Remember, just because you can doesn’t mean you should: the “5D look” is a term often used to describe videos with so little depth of field that it seems like nothing is in focus at all. Sometimes, shooting a smaller sensor camera—like the affordable and surprisingly feature rich Panasonic GH2—can actually help you out by giving you a longer depth of field, while still maintaining most of the “film look.”
As I touched on last time, the problem with HDSLRs is that, well, they were never made to be video cameras. While recording limits have improved with the new generation of cameras, documentarians may still prefer to shoot with a traditional camcorder where they can “set it and forget it.” Professional camcorders offer many features that HDSLR’s lack, most notably dual XLR inputs for high quality synchronous audio recording. XLR inputs can be added to an HDSLR with the likes of a BeachTek mixer, or asynchronously with a Zoom H4n, but those are additional accessories you have to buy and tote around with you. Camcorders also have many tools built in to assist the shooter, like false color, peaking, zebra stripes, and waveform displays. Some of these things you can make up for on an HDSLR by using an external monitor, but again, that’s another accessory purchase. In documentaries, content is king—the look is secondary. A camcorder could make your life much easier.
If this has left you wishing for the “best of both worlds” of HDSLRs and camcorders, you’re not alone. And the camera companies are listening. Sony’s F3, FS100, and Canon’s new C300 are all interchangeable lens video cameras built around a large “Super35” sensor (roughly the same image area as APS-C). Of course, these cameras come at a pretty steep price, ranging from about $6000 to $20,000, but they are thousands cheaper than previous cinema cameras. The Sony cameras, in particular, feature a very short flange distance on the lens mount—meaning you can adapt many lenses from other manufactures to the camera, giving you the ultimate creative control.
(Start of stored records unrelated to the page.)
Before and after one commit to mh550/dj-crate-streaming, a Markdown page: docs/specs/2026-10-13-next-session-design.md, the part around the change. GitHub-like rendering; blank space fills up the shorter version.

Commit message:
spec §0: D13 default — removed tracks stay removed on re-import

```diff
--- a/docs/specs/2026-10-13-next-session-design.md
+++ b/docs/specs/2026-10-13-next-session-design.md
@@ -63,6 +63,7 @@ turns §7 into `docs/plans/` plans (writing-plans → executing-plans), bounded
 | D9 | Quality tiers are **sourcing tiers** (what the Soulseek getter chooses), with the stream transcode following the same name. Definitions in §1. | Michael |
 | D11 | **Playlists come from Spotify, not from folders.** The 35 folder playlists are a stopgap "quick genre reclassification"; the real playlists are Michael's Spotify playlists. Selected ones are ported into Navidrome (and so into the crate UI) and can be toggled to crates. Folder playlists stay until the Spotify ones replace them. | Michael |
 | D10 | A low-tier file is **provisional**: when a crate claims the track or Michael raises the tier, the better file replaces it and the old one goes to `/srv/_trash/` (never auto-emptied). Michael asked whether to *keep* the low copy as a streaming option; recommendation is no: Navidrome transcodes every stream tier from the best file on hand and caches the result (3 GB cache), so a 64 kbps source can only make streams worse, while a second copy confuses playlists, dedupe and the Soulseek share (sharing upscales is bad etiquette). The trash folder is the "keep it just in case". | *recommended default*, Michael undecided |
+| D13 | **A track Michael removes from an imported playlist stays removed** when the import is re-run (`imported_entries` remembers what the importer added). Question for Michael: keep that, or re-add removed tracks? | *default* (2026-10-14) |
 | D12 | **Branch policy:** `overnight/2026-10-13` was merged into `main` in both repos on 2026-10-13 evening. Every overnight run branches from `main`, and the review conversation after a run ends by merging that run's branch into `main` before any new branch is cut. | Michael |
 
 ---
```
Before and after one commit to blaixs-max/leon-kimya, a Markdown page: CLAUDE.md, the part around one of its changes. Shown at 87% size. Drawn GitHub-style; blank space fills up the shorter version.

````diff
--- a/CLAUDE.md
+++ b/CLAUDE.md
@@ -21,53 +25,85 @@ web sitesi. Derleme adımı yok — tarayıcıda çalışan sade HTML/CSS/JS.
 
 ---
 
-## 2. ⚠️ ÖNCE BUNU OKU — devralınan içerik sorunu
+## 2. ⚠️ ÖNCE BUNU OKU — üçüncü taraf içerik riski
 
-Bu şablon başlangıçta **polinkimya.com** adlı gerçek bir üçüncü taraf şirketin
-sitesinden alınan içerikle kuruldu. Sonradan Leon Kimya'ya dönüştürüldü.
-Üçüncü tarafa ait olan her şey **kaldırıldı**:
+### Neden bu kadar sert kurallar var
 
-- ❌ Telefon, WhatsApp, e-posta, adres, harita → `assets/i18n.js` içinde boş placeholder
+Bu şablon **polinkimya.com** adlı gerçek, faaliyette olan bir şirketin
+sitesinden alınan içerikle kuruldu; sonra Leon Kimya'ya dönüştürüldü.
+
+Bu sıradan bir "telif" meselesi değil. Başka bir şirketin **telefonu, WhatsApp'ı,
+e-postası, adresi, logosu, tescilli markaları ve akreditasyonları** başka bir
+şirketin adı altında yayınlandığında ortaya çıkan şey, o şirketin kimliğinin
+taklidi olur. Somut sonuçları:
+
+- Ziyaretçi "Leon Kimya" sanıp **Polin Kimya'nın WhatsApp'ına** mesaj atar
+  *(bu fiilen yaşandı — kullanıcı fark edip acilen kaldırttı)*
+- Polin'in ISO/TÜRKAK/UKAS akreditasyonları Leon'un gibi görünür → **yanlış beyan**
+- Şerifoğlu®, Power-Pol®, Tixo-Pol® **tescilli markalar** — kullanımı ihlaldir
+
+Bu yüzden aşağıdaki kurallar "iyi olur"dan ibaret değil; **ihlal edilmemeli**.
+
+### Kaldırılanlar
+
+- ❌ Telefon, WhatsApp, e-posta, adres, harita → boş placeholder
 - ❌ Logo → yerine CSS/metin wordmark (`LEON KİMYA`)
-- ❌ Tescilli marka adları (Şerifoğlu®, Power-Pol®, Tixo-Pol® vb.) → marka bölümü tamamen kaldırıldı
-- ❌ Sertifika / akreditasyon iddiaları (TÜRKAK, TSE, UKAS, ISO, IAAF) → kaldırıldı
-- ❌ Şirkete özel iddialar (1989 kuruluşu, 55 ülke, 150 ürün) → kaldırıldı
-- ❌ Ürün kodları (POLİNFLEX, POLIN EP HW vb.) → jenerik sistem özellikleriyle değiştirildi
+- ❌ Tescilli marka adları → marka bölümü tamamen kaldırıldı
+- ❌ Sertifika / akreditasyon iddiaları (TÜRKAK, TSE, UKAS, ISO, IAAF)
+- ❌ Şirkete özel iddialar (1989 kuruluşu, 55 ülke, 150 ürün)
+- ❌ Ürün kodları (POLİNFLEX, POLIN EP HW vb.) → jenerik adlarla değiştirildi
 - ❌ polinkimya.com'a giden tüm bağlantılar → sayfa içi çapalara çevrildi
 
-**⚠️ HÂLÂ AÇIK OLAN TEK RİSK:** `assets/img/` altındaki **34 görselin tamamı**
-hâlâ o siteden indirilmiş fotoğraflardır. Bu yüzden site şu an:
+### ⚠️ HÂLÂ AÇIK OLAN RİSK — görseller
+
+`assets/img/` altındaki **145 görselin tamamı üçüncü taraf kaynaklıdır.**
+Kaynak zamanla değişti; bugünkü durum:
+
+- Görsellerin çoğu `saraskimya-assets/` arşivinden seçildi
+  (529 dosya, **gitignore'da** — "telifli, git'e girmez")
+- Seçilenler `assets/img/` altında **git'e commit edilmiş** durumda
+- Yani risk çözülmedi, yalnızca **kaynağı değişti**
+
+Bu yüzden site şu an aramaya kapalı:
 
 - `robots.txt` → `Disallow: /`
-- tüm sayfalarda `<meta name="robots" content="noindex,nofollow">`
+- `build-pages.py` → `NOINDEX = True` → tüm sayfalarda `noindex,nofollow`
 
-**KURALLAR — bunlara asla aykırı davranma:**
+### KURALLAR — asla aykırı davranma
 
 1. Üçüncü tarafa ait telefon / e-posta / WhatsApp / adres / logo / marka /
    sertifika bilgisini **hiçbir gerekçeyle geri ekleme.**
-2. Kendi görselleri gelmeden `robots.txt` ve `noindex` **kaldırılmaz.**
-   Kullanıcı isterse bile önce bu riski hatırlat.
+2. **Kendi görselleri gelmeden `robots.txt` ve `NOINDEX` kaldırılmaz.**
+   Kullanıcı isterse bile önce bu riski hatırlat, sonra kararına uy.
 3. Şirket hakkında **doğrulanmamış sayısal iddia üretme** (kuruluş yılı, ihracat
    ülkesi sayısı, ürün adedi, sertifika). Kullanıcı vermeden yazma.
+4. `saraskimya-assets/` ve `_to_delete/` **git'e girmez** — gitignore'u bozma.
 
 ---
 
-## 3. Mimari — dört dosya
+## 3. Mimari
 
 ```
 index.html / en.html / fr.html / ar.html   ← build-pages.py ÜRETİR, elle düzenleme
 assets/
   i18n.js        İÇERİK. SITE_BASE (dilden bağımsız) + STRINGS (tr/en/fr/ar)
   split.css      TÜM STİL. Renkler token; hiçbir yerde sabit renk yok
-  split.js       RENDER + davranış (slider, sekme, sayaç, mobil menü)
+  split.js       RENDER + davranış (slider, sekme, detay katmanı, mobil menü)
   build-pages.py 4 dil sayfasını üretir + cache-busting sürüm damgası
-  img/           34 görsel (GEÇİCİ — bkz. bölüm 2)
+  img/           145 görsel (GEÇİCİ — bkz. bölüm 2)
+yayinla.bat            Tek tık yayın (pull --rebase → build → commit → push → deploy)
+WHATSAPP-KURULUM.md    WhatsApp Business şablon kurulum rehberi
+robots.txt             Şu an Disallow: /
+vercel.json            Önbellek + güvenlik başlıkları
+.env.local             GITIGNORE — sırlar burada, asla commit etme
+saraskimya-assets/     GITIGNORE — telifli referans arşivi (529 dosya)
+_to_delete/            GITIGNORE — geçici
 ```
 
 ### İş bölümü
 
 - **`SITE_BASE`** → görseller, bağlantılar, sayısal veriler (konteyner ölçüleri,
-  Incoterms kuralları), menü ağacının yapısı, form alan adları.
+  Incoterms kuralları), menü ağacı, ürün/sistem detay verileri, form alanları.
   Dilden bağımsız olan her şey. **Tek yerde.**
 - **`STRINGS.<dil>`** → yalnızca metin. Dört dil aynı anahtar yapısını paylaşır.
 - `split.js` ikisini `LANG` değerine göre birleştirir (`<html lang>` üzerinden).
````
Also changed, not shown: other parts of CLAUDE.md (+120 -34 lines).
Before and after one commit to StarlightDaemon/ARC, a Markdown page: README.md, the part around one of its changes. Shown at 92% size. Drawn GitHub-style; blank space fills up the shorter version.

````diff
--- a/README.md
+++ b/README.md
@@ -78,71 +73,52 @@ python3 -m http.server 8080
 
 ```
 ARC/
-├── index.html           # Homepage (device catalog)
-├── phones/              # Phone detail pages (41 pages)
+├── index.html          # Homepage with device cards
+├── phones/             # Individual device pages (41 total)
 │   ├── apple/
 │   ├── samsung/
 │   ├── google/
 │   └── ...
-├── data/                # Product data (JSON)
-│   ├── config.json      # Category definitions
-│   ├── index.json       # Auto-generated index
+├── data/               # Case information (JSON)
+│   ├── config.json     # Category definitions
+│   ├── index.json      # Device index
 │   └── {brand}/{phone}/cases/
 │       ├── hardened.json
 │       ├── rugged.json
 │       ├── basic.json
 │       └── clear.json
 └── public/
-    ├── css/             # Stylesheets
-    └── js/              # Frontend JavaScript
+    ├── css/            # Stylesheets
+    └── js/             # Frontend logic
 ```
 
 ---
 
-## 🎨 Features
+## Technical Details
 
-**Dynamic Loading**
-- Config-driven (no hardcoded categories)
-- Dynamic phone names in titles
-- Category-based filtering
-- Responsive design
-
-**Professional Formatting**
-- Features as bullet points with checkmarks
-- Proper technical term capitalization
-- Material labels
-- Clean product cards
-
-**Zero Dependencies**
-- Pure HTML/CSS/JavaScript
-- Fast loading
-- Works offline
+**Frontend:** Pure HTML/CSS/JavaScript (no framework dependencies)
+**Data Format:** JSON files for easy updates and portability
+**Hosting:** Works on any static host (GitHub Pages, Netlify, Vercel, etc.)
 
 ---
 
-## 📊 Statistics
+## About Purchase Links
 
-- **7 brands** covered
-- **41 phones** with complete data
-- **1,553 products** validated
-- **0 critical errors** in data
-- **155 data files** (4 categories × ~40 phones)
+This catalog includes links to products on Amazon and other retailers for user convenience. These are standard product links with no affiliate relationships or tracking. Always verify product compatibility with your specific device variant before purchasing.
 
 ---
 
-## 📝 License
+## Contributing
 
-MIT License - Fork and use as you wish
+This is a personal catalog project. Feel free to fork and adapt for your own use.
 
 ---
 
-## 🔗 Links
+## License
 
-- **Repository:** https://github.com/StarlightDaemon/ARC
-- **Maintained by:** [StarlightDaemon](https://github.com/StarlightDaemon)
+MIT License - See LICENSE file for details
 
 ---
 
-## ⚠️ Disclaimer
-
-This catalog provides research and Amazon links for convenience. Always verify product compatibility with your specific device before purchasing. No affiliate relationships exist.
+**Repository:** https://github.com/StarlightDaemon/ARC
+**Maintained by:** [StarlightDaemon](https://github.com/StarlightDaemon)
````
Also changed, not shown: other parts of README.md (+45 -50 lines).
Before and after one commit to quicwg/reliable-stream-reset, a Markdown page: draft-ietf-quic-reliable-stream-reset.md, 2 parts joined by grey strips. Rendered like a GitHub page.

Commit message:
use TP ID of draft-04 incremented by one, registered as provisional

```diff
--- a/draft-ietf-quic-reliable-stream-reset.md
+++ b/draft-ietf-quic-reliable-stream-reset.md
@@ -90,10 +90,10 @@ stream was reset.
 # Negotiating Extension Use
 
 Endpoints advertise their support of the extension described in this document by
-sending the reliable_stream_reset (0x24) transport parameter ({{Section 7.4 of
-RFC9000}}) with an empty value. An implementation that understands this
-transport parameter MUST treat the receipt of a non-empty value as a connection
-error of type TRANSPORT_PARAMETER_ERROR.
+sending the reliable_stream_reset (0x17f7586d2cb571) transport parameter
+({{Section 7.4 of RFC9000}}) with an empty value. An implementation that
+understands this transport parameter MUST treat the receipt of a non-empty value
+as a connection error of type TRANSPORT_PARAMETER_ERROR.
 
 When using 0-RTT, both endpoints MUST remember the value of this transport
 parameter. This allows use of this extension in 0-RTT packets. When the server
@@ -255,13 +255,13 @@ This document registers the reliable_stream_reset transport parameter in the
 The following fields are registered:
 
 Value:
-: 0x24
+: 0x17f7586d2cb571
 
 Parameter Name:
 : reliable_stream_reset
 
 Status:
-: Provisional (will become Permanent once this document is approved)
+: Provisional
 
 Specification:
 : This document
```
The tool you choose for the job is up to you, but the most important thing to remember is that you have options. HDSLRs are the hot thing right now, and their importance in the cinema scene cannot be understated. But that does not mean you need one. If you’re a still photographer, an HDSLR is probably the easiest path for you to take toward video. If you’re coming from a video background, however, it’s a good idea to think about what you’re giving up before switching from a camcorder.